[Task inputs]

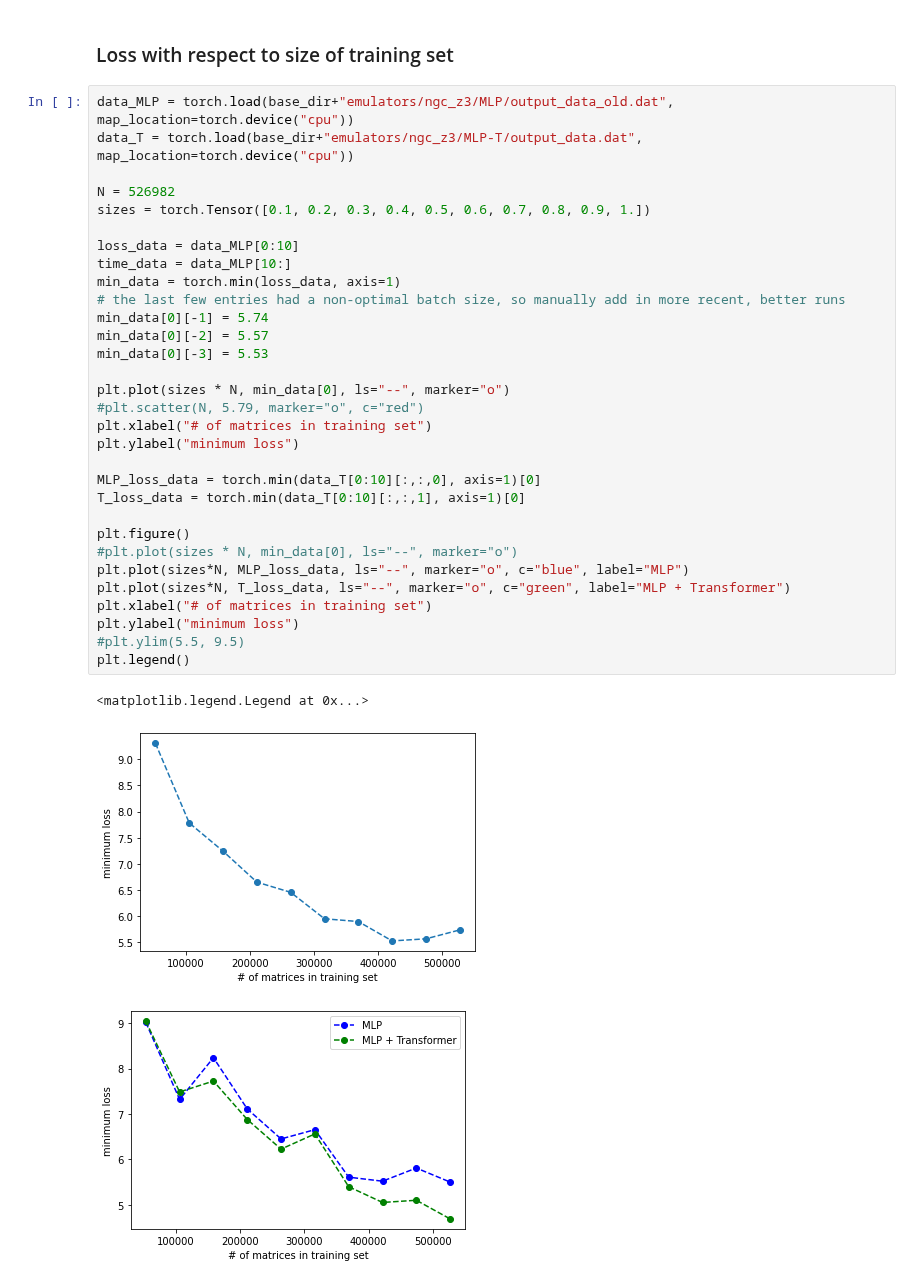
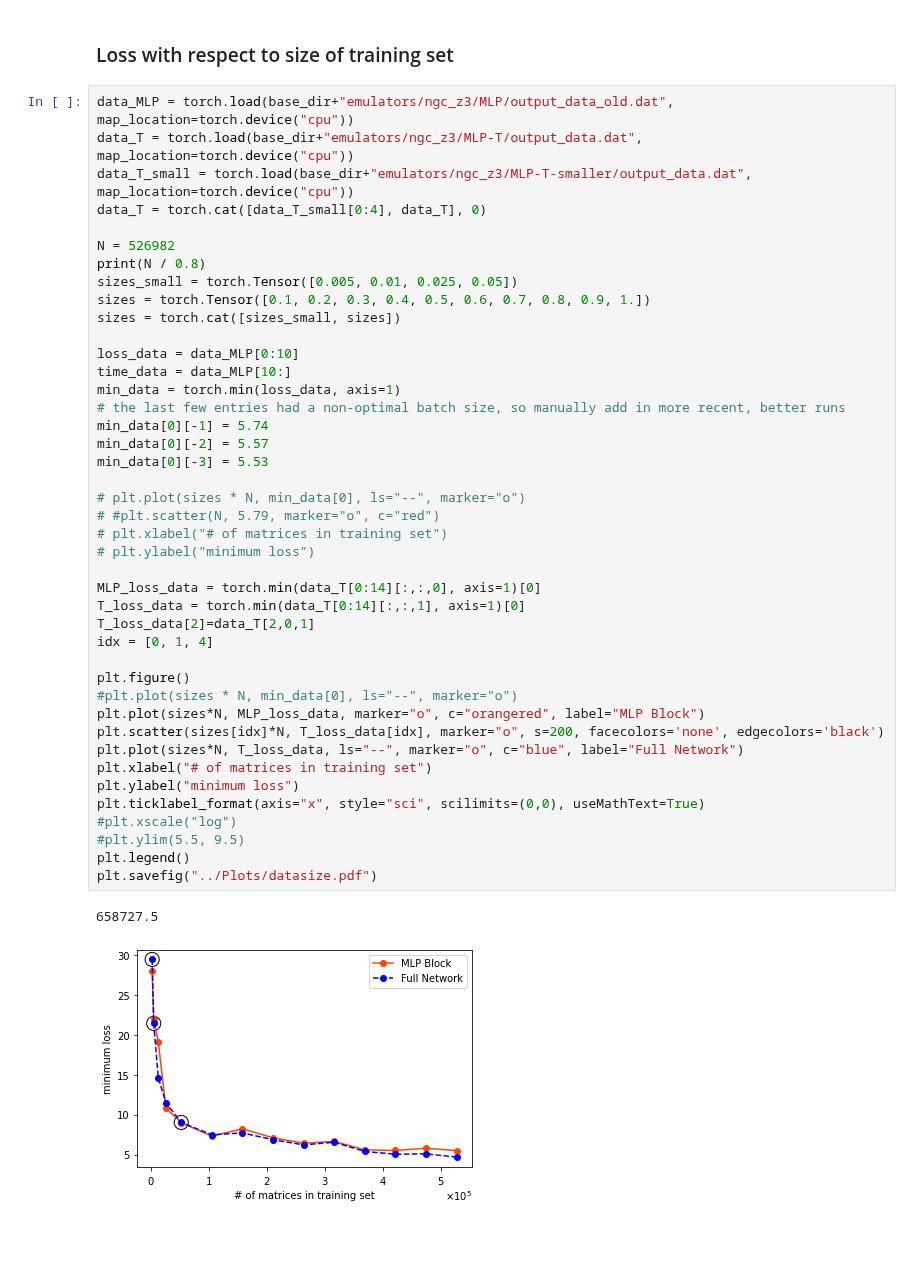
Before and after one commit to jadamo/CovNet, a Jupyter notebook: notebooks/Paper-Plots.ipynb, the cells around one changed output. Cells and saved outputs as stored; diff of their text form; blank space fills up the shorter version.

```diff
--- a/notebooks/Paper-Plots.ipynb
+++ b/notebooks/Paper-Plots.ipynb
@@ -28,35 +36,45 @@ base_dir = "/home/joeadamo/Research/CovNet/"
 # %%
 data_MLP = torch.load(base_dir+"emulators/ngc_z3/MLP/output_data_old.dat", map_location=torch.device("cpu"))
 data_T = torch.load(base_dir+"emulators/ngc_z3/MLP-T/output_data.dat", map_location=torch.device("cpu"))
+data_T_small = torch.load(base_dir+"emulators/ngc_z3/MLP-T-smaller/output_data.dat", map_location=torch.device("cpu"))
+data_T = torch.cat([data_T_small[0:4], data_T], 0)
 
 N = 526982
+print(N / 0.8)
+sizes_small = torch.Tensor([0.005, 0.01, 0.025, 0.05])
 sizes = torch.Tensor([0.1, 0.2, 0.3, 0.4, 0.5, 0.6, 0.7, 0.8, 0.9, 1.])
+sizes = torch.cat([sizes_small, sizes])
 
 loss_data = data_MLP[0:10]
 time_data = data_MLP[10:]
 min_data = torch.min(loss_data, axis=1)
 # the last few entries had a non-optimal batch size, so manually add in more recent, better runs
 min_data[0][-1] = 5.74
 min_data[0][-2] = 5.57
 min_data[0][-3] = 5.53
 
-plt.plot(sizes * N, min_data[0], ls="--", marker="o")
-#plt.scatter(N, 5.79, marker="o", c="red")
-plt.xlabel("# of matrices in training set")
-plt.ylabel("minimum loss")
+# plt.plot(sizes * N, min_data[0], ls="--", marker="o")
+# #plt.scatter(N, 5.79, marker="o", c="red")
+# plt.xlabel("# of matrices in training set")
+# plt.ylabel("minimum loss")
 
-MLP_loss_data = torch.min(data_T[0:10][:,:,0], axis=1)[0]
-T_loss_data = torch.min(data_T[0:10][:,:,1], axis=1)[0]
+MLP_loss_data = torch.min(data_T[0:14][:,:,0], axis=1)[0]
+T_loss_data = torch.min(data_T[0:14][:,:,1], axis=1)[0]
+T_loss_data[2]=data_T[2,0,1]
+idx = [0, 1, 4]
 
 plt.figure()
 #plt.plot(sizes * N, min_data[0], ls="--", marker="o")
-plt.plot(sizes*N, MLP_loss_data, ls="--", marker="o", c="blue", label="MLP")
-plt.plot(sizes*N, T_loss_data, ls="--", marker="o", c="green", label="MLP + Transformer")
+plt.plot(sizes*N, MLP_loss_data, marker="o", c="orangered", label="MLP Block")
+plt.scatter(sizes[idx]*N, T_loss_data[idx], marker="o", s=200, facecolors='none', edgecolors='black')
+plt.plot(sizes*N, T_loss_data, ls="--", marker="o", c="blue", label="Full Network")
 plt.xlabel("# of matrices in training set")
 plt.ylabel("minimum loss")
+plt.ticklabel_format(axis="x", style="sci", scilimits=(0,0), useMathText=True)
+#plt.xscale("log")
 #plt.ylim(5.5, 9.5)
 plt.legend()
+plt.savefig("../Plots/datasize.pdf")
 # %% [output]
-<matplotlib.legend.Legend at 0x...>
+658727.5
-[figure, old version]
+[figure, new version]
-[figure, removed]
```
Also changed, not shown: parts of 25 cells of this notebook, 3 other files.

[/Task inputs]

_Work required_
Tally the lines of the records that contain the word "axis" and state the total alone.

_The completed task_
6